While digging the foundation for a new expansion at the University of York, a human cranium was discovered that contained preserved remains of brain tissue. Using a CT scanner, researchers from Bradford University and the University of York are studying the brain’s structure and its chemical composition to find out how it survived preservation for so long, and how it is different from the contemporary brains.
From a University of York press release:
Archaeologists from York Archaeological Trust, commissioned by the University to carry out the exploratory dig, made the discovery in an area of extensive prehistoric farming landscape of fields, trackways and buildings dating back to at least 300 BC.
And they believe the skull, which was found on its own in a muddy pit, may have been a ritual offering.
As Finds Officer Rachel Cubitt cleaned the soil-covered skull’s outer surface, she felt something move inside the cranium. Peering through the base of the skull, she spotted an unusual yellow substance.
"It jogged my memory of a university lecture on the rare survival of ancient brain tissue. We gave the skull special conservation treatment as a result, and sought expert medical opinion," she said.
York Hospital’s sophisticated CT scanner was used to produce startlingly clear images of the skull’s contents. Philip Duffey, Consultant Neurologist at the Hospital said: "I’m amazed and excited that scanning has shown structures which appear to be unequivocally of brain origin. I think that it will be very important to establish how these structures have survived, whether there are traces of biological material within them and, if not, what is their composition."
Dr Sonia O’Connor, Research Fellow in Archaeological Sciences at the University of Bradford added: "The survival of brain remains where no other soft tissues are preserved is extremely rare. This brain is particularly exciting because it is very well preserved, even though it is the oldest recorded find of this type in the UK, and one of the earliest worldwide."
An interview with the BBC:
Press release: Iron Age ‘sacrifice’ is Britain’s oldest surviving brain…
Images: Top: Brain material shows as dark folded matter at the top of the head in this computer-generated view into the skull. The lighter colours in the skull represent soil. Brain material shows as dark folded matter at the top of the head in this computer-generated view into the skull. The lighter colours in the skull represent soil.
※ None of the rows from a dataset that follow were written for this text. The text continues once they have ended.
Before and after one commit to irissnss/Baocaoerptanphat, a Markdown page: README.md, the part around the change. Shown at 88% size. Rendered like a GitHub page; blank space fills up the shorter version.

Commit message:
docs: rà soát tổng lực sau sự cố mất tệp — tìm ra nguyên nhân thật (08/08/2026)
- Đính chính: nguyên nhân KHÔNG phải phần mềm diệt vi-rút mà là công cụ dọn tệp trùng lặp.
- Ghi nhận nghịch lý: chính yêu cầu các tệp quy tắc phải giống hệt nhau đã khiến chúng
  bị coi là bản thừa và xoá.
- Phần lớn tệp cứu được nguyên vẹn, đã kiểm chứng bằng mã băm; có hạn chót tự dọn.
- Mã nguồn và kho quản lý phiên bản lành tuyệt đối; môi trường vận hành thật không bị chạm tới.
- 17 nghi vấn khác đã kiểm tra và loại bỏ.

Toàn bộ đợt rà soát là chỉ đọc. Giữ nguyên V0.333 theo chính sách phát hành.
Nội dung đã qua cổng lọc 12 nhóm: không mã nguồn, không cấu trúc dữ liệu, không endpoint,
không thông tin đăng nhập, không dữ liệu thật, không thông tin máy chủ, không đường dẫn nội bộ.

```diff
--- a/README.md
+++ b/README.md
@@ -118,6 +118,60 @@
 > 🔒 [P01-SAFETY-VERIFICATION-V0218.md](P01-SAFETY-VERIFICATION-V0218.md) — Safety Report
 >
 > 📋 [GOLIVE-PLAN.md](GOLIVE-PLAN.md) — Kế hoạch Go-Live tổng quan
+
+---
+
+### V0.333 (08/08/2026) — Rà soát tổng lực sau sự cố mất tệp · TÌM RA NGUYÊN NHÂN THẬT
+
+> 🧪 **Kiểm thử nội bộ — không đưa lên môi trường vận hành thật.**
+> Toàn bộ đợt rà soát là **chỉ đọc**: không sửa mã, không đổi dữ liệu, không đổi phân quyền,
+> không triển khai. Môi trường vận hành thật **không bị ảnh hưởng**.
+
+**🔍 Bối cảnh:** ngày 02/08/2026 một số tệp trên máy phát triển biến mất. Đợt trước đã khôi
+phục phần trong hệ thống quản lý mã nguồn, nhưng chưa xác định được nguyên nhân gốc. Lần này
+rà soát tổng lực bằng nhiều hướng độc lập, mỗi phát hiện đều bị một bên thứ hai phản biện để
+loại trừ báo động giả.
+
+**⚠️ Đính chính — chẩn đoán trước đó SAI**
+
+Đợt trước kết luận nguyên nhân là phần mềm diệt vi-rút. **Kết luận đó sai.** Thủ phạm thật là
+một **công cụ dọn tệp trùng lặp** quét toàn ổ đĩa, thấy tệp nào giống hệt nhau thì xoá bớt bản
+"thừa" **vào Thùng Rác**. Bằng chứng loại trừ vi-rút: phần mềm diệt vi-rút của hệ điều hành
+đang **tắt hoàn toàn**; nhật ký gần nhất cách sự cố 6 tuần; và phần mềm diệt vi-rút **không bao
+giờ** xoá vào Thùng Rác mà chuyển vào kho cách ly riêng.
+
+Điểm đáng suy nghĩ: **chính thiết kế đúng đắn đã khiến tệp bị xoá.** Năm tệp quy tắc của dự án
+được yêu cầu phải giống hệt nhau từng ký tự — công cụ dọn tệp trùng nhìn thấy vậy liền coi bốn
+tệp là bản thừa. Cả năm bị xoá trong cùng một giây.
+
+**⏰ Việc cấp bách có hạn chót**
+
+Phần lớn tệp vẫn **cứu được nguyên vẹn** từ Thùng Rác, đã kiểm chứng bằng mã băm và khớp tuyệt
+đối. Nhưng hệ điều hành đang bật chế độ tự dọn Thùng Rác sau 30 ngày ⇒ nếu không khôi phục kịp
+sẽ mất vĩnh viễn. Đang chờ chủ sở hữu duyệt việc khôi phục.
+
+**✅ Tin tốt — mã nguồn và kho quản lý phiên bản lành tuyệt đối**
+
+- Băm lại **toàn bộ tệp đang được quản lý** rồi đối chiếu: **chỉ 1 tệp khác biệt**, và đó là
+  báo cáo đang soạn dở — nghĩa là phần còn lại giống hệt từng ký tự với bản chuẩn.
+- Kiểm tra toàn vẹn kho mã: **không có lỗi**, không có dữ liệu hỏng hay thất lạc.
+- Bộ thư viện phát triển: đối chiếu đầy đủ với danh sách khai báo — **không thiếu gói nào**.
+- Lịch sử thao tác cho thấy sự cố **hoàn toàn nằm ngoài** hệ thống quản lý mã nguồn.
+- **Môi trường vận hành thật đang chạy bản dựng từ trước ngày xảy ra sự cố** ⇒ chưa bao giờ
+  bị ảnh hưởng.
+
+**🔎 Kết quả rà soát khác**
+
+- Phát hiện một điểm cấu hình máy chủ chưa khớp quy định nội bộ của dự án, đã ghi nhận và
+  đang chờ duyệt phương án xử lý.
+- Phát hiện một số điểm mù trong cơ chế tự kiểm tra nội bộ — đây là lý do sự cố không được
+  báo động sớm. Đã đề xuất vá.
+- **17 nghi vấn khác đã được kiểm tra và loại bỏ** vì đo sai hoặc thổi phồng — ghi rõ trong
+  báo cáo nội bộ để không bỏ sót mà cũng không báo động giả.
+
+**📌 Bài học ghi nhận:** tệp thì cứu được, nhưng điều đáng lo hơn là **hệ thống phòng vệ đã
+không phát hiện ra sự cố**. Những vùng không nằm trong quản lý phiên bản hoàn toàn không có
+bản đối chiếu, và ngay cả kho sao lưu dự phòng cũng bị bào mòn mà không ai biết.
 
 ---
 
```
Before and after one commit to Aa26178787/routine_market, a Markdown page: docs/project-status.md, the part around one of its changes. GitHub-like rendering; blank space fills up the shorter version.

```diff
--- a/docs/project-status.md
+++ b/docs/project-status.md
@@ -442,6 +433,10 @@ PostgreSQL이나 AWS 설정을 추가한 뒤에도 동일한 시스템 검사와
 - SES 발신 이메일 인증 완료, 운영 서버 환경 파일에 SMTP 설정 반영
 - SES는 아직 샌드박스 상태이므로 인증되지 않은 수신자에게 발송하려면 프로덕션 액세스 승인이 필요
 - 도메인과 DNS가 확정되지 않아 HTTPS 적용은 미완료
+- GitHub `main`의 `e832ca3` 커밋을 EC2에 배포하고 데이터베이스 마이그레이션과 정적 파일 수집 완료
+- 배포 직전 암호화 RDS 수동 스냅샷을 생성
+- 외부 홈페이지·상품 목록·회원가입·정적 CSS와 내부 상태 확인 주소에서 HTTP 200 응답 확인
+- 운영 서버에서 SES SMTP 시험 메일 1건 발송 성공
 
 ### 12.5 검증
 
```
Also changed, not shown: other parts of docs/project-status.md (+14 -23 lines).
Credit: York Archaeological Trust ; Bottom: Dr Sonia O’Connor, from the University of Bradford, examines the remains of the brain using an endoscope. Dr Sonia O’Connor, from the University of Bradford, examines the remains of the brain using an endoscope. Credit: University of Bradford